* Exercise prompt *
Write out every entry once more, character for character.

* Edit tracking data *
────

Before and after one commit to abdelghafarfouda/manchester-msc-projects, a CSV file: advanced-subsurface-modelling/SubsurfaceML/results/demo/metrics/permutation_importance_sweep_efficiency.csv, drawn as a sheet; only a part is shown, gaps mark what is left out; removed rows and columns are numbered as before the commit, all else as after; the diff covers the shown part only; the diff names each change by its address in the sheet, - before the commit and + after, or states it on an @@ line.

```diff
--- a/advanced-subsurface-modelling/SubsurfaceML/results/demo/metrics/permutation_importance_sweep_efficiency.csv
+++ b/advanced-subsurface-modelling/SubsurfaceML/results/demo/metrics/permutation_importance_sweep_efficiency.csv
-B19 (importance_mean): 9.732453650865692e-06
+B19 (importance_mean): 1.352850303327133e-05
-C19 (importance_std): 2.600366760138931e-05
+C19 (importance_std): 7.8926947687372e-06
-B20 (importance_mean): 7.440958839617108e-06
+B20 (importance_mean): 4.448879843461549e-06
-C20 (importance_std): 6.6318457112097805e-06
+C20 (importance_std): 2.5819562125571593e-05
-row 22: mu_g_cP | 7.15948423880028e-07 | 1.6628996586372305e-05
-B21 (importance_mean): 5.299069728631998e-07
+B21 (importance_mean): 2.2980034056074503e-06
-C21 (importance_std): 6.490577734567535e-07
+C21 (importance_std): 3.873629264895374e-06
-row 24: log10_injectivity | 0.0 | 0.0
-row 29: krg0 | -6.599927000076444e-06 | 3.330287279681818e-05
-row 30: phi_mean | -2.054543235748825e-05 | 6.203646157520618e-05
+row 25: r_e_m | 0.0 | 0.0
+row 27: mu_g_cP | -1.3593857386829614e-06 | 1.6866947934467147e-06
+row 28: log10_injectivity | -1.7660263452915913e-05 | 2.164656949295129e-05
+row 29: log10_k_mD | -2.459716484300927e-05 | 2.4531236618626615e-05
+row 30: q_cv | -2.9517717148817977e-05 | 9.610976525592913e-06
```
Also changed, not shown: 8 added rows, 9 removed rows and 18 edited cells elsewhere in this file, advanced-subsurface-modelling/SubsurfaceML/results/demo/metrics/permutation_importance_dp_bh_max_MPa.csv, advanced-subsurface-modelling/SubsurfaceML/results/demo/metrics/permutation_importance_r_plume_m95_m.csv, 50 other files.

────

* Exercise answer *
Before and after one commit to abdelghafarfouda/manchester-msc-projects, a CSV file: advanced-subsurface-modelling/SubsurfaceML/results/demo/metrics/permutation_importance_sweep_efficiency.csv, drawn as a sheet; only a part is shown, gaps mark what is left out; removed rows and columns are numbered as before the commit, all else as after; the diff covers the shown part only; the diff names each change by its address in the sheet, - before the commit and + after, or states it on an @@ line.

```diff
--- a/advanced-subsurface-modelling/SubsurfaceML/results/demo/metrics/permutation_importance_sweep_efficiency.csv
+++ b/advanced-subsurface-modelling/SubsurfaceML/results/demo/metrics/permutation_importance_sweep_efficiency.csv
-B19 (importance_mean): 9.732453650865692e-06
+B19 (importance_mean): 1.352850303327133e-05
-C19 (importance_std): 2.600366760138931e-05
+C19 (importance_std): 7.8926947687372e-06
-B20 (importance_mean): 7.440958839617108e-06
+B20 (importance_mean): 4.448879843461549e-06
-C20 (importance_std): 6.6318457112097805e-06
+C20 (importance_std): 2.5819562125571593e-05
-row 22: mu_g_cP | 7.15948423880028e-07 | 1.6628996586372305e-05
-B21 (importance_mean): 5.299069728631998e-07
+B21 (importance_mean): 2.2980034056074503e-06
-C21 (importance_std): 6.490577734567535e-07
+C21 (importance_std): 3.873629264895374e-06
-row 24: log10_injectivity | 0.0 | 0.0
-row 29: krg0 | -6.599927000076444e-06 | 3.330287279681818e-05
-row 30: phi_mean | -2.054543235748825e-05 | 6.203646157520618e-05
+row 25: r_e_m | 0.0 | 0.0
+row 27: mu_g_cP | -1.3593857386829614e-06 | 1.6866947934467147e-06
+row 28: log10_injectivity | -1.7660263452915913e-05 | 2.164656949295129e-05
+row 29: log10_k_mD | -2.459716484300927e-05 | 2.4531236618626615e-05
+row 30: q_cv | -2.9517717148817977e-05 | 9.610976525592913e-06
```
Also changed, not shown: 8 added rows, 9 removed rows and 18 edited cells elsewhere in this file, advanced-subsurface-modelling/SubsurfaceML/results/demo/metrics/permutation_importance_dp_bh_max_MPa.csv, advanced-subsurface-modelling/SubsurfaceML/results/demo/metrics/permutation_importance_r_plume_m95_m.csv, 50 other files.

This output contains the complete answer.